Reverse charge EU
On an invoice I received from a foreign company, it says reverse charge – what does that mean? In English, this is called reverse charge. In practice, this means that you as the buyer, instead of the seller, calculate and pay the VAT.
Normally, the seller invoices the VAT and then pays it to the tax office. With the reverse charge it is instead the buyer who has to charge the VAT and pay it to the tax office. Usually, it’s just a calculation with input and output vat which cancels each other out.
Examples of reverse charge:
For example, you send an invoice without VAT to a company in Austria. The Austrian firm then calculates the Austrian VAT for the amount and then pays it to the Austrian tax office (or just calculates output VAT and deducts the input VAT directly). So in this case it is the buyer who calculates and pays the tax, so it is a reverse tax liability.
Reverse charge was introduced when the EU was created to make it easier to deal with VAT when trading between countries. This way, the seller does not have to register for VAT in the country to which he is selling. Nowadays, the VAT system in the EU has become significantly more complicated and there are a lot of exceptions. As if it wasn’t complicated enough, new rules for invoicing electronic services were introduced in 2015. Yet more changes 1 July 2021. In this case, sellers must be registered for VAT in the customer’s country, or they must use the MOSS/OSS service to report and pay the local VAT on the invoice to the customer (private individual).
Reverse charge between businesses
When you invoice between businesses, reverse charge still makes it pretty simple. So you invoice the buying business without VAT and refer to a policy that explains why you are invoicing without VAT. Instead, if your own business buys from a business within the EU, you have to calculate VAT on the purchase yourself. The EU is in the process of replacing this rule with the country of destination principle in 2021, but it may still be possible to do reverse charge on B2B transactions after 1 July 2022..
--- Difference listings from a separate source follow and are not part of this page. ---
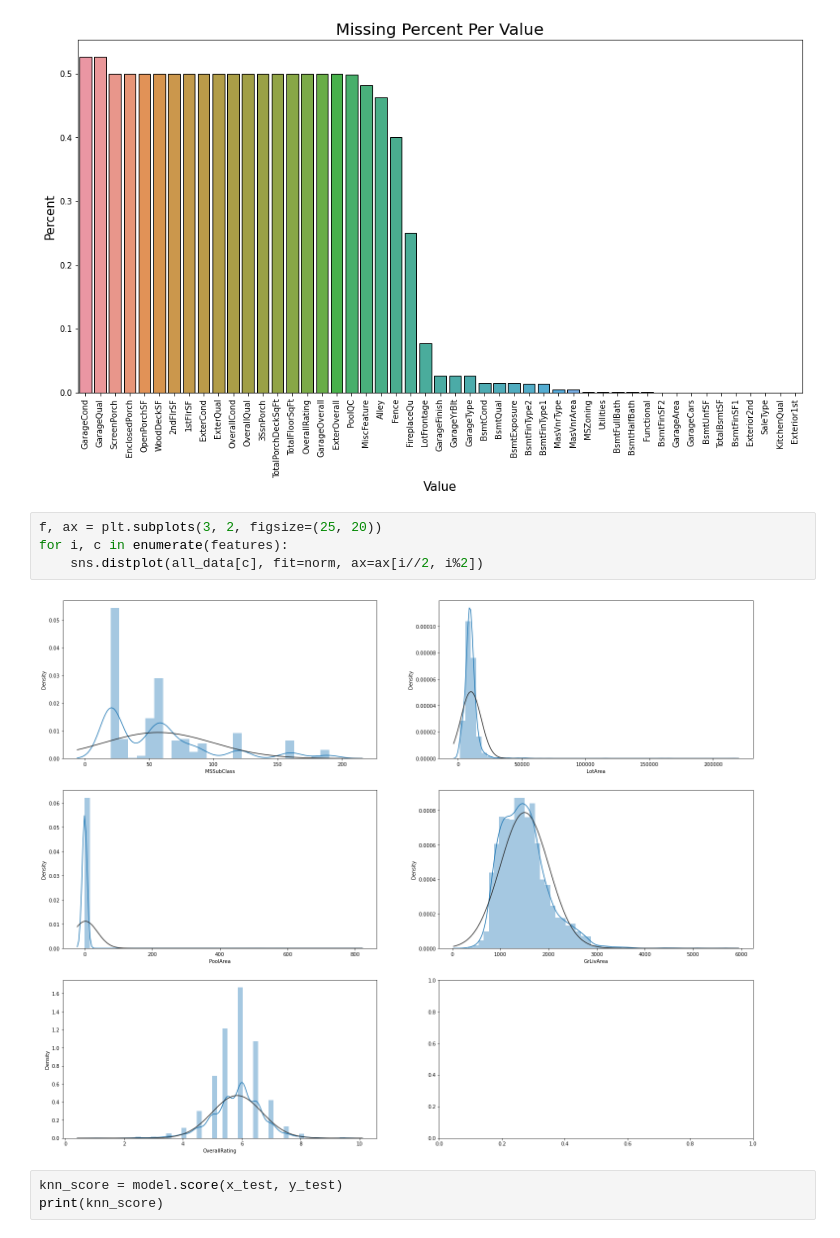
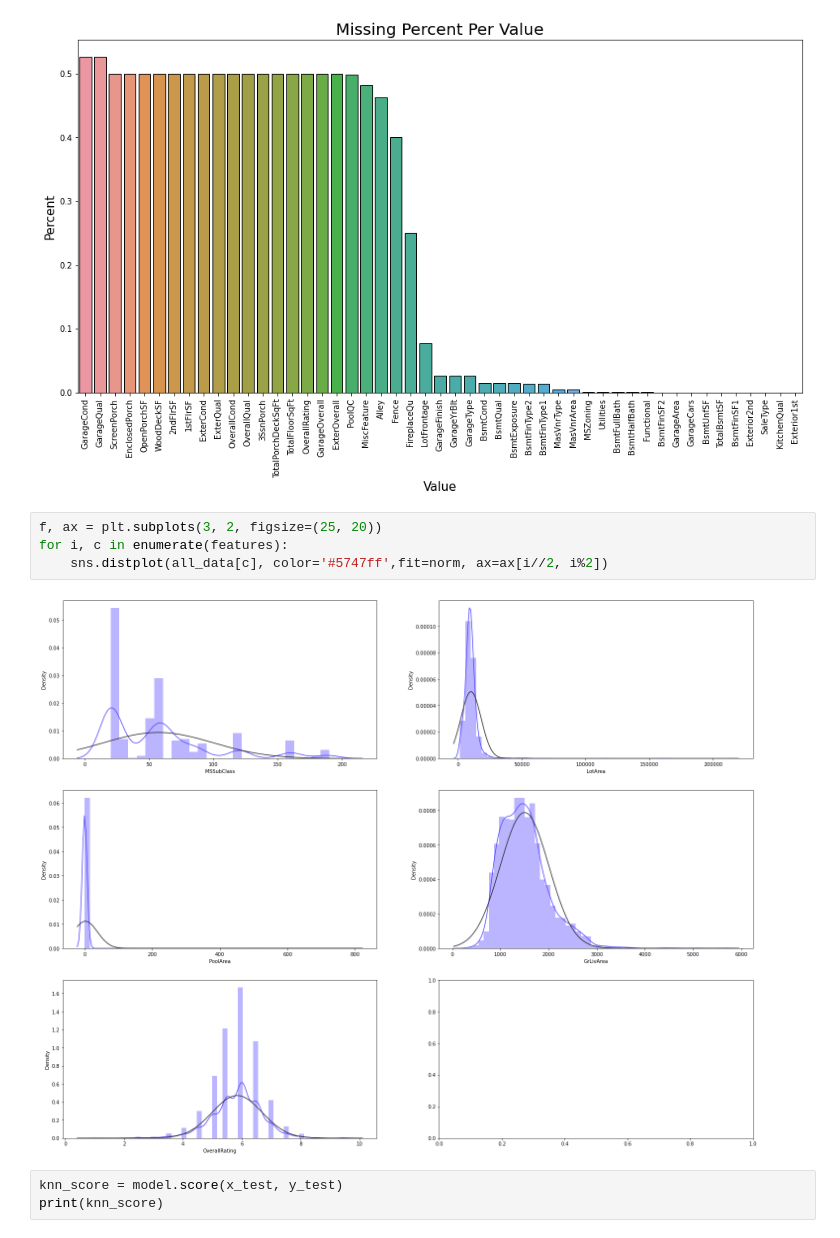
Before and after one commit to mrr28/cs675_midterm, a Jupyter notebook: cs675_finaldraft.ipynb, the cells around one changed output. Cells and saved outputs as stored; diff of their text form.

```diff
--- a/cs675_finaldraft.ipynb
+++ b/cs675_finaldraft.ipynb
@@ -300,9 +302,9 @@ plt.show()
 # %%
 f, ax = plt.subplots(3, 2, figsize=(25, 20))
 for i, c in enumerate(features):
-    sns.distplot(all_data[c], fit=norm, ax=ax[i//2, i%2])
+    sns.distplot(all_data[c], color='#5747ff',fit=norm, ax=ax[i//2, i%2])
 # %% [output]
-[figure, old version]
+[figure, new version]
 # %%
 knn_score = model.score(x_test, y_test)
 print(knn_score)
```
Also changed, not shown: parts of 8 cells of this notebook, 1 other file.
Destination principle vs. reverse charge
No, they are not the same thing. They are in fact two quite different principles.
Destination principle: Billing is done by the seller with VAT and the tax rate of the buyer’s country. So, for example, if you sell an electronic service to a Swedish private customer, you charge 25% Swedish VAT.
Reverse charge: The buyer charges and pays the VAT on the purchase.
So the destination principle requires you to know the VAT regulations and rates around the world, and the EU is in the process of phasing in this principle for all trade within the EU, which will cause complete chaos. The destination principle already applies to electronic services to private customers within the EU. But the plan is to extend this principle to normal services and goods as early as 1 July 2021.